* [TASK BRIEF] Print out all of the records exactly; no picture belongs in the result.
>>>>
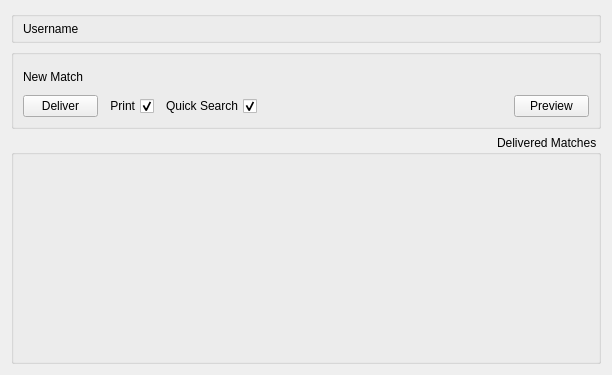
Above: Client/reghaabat/formoperator.ui from nournia/ketabkhaane before the change. Below: the same form after it.
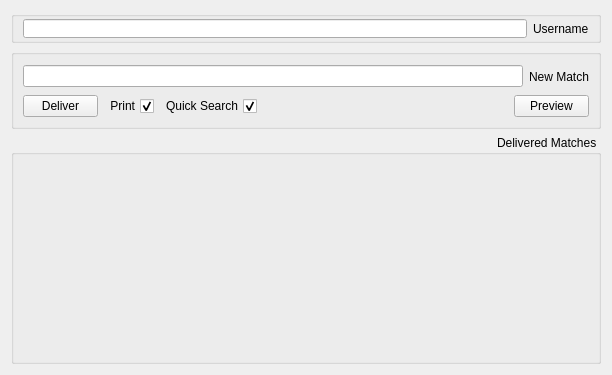
That is the form after the change. Custom widgets are drawn as their Qt base class.

```diff
--- a/Client/reghaabat/formoperator.ui
+++ b/Client/reghaabat/formoperator.ui
@@ -47,6 +47,9 @@
           </property>
          </widget>
         </item>
+        <item>
+         <widget class="MyLineEdit" name="eUser"/>
+        </item>
        </layout>
       </item>
      </layout>
@@ -82,6 +85,9 @@
           </property>
          </widget>
         </item>
+        <item>
+         <widget class="MyLineEdit" name="eMatch"/>
+        </item>
        </layout>
       </item>
       <item>
@@ -174,6 +180,13 @@
    </item>
   </layout>
  </widget>
+ <customwidgets>
+  <customwidget>
+   <class>MyLineEdit</class>
+   <extends>QLineEdit</extends>
+   <header>mylineedit.h</header>
+  </customwidget>
+ </customwidgets>
  <tabstops>
   <tabstop>bDeliver</tabstop>
   <tabstop>bPreview</tabstop>
```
<<<<
* [ANSWER TO THE EXERCISE]
Above: Client/reghaabat/formoperator.ui from nournia/ketabkhaane before the change. Below: the same form after it.
That is the form after the change. Custom widgets are drawn as their Qt base class.

```diff
--- a/Client/reghaabat/formoperator.ui
+++ b/Client/reghaabat/formoperator.ui
@@ -47,6 +47,9 @@
           </property>
          </widget>
         </item>
+        <item>
+         <widget class="MyLineEdit" name="eUser"/>
+        </item>
        </layout>
       </item>
      </layout>
@@ -82,6 +85,9 @@
           </property>
          </widget>
         </item>
+        <item>
+         <widget class="MyLineEdit" name="eMatch"/>
+        </item>
        </layout>
       </item>
       <item>
@@ -174,6 +180,13 @@
    </item>
   </layout>
  </widget>
+ <customwidgets>
+  <customwidget>
+   <class>MyLineEdit</class>
+   <extends>QLineEdit</extends>
+   <header>mylineedit.h</header>
+  </customwidget>
+ </customwidgets>
  <tabstops>
   <tabstop>bDeliver</tabstop>
   <tabstop>bPreview</tabstop>
```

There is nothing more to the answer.